One wonders why salaries are so high nowadays. A couple of years ago the chief executive of Hub Power Company was being paid Rs. 1.8 million p.m. And now we hear that the salary of the new KESC chief (Tabish Gauhar) is 35% higher than what his predecessor was being paid. Mr. Gauhar will draw Rs. 1.3 million per month (U.S. $ 185,000 per year, compared to the U.S. president’s salary of U.S. $ 400,000). In addition, the KESC chief will get free accommodation (up to Rs. 760,000 per month) and other perks (including guards to protect him and his family, annual leave, air fare, medical expenses, etc).
Now, I know that some executives in the banking sector get even higher salaries than this. In fact, some people I know say that the KESC chief should be paid even more. The question arises: why? If the KESC had shown some improvement after privatization, it would have been understandable. But the company is making losses of Rs. fifteen billion per year and its management has not been able to reduce line losses due to rampant theft by power thieves numbering six hundred and fifty thousand. Right now the need of the hour is to cut down on expenses, and one way of doing it is to reduce the salaries and perks given to senior executives (particularly those who work in inefficient companies like the KESC).

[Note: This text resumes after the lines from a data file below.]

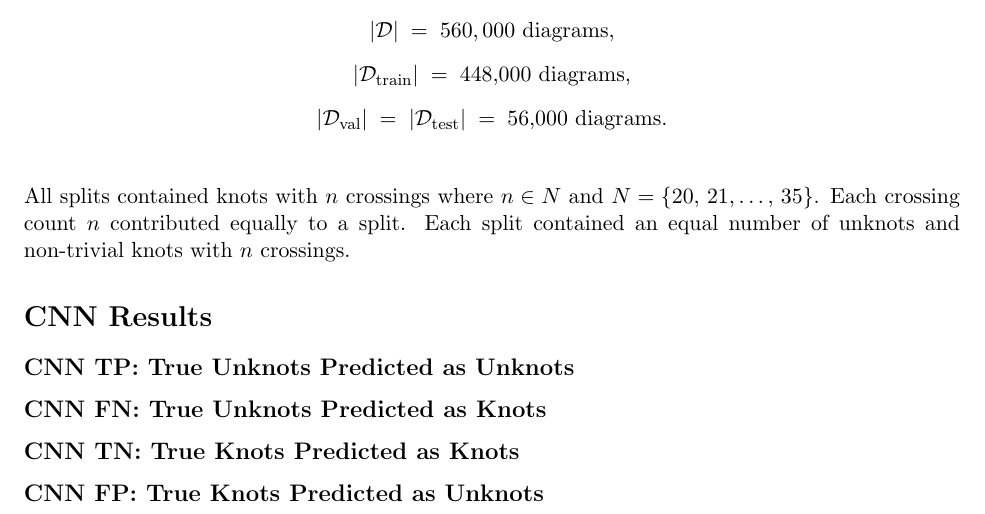
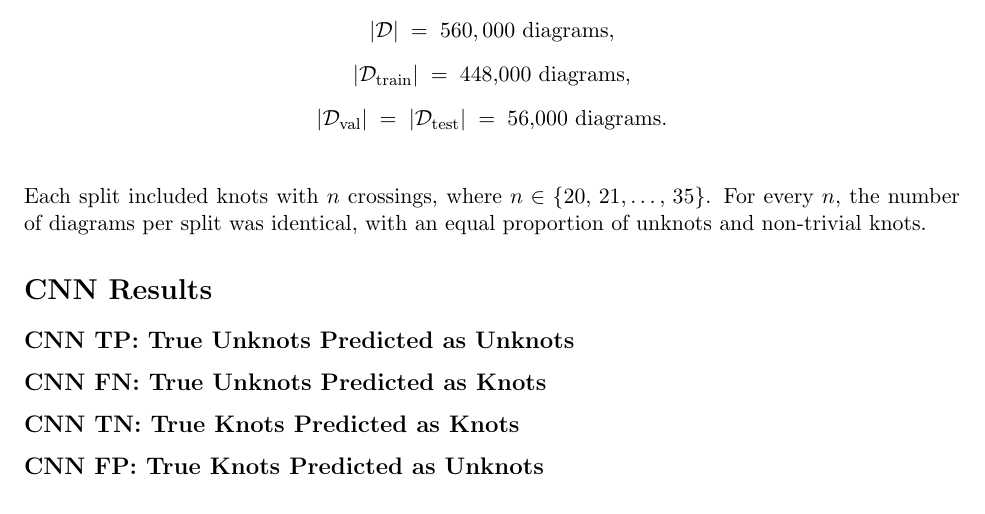
Before and after one commit to jakeweatherhead/SeeingTheUnknot, a LaTeX document (report/main.tex): part of the page, cut so that both start at the same text. Compiled offline with pdfLaTeX.

Commit message:
Smooth prose

```diff
--- a/report/main.tex
+++ b/report/main.tex
@@ -33,8 +33,9 @@ The same CNN and ViT used in the initial study were fine-tuned on a new dataset
 
 
 \noindent
-All splits contained knots with $n$ crossings where $n \in N$ and $N=\{20, \,21, \dots , \,35\}$. Each crossing count $n$ contributed
-equally to a split. Each split contained an equal number of unknots and non-trivial knots with $n$ crossings.
+Each split included knots with $n$ crossings, where $n \in \{20, \,21, \ldots, \,35\}$.
+For every $n$, the number of diagrams per split was identical, with an equal
+proportion of unknots and non-trivial knots.
 
 \section*{CNN Results}
 
```
Also changed, not shown: report/main.pdf.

It should be remembered that the basic minimum salary in the country is Rs. 6,000 (about seventy dollars) p.m., while sixty million Pakistanis try to survive on less than two dollars a day.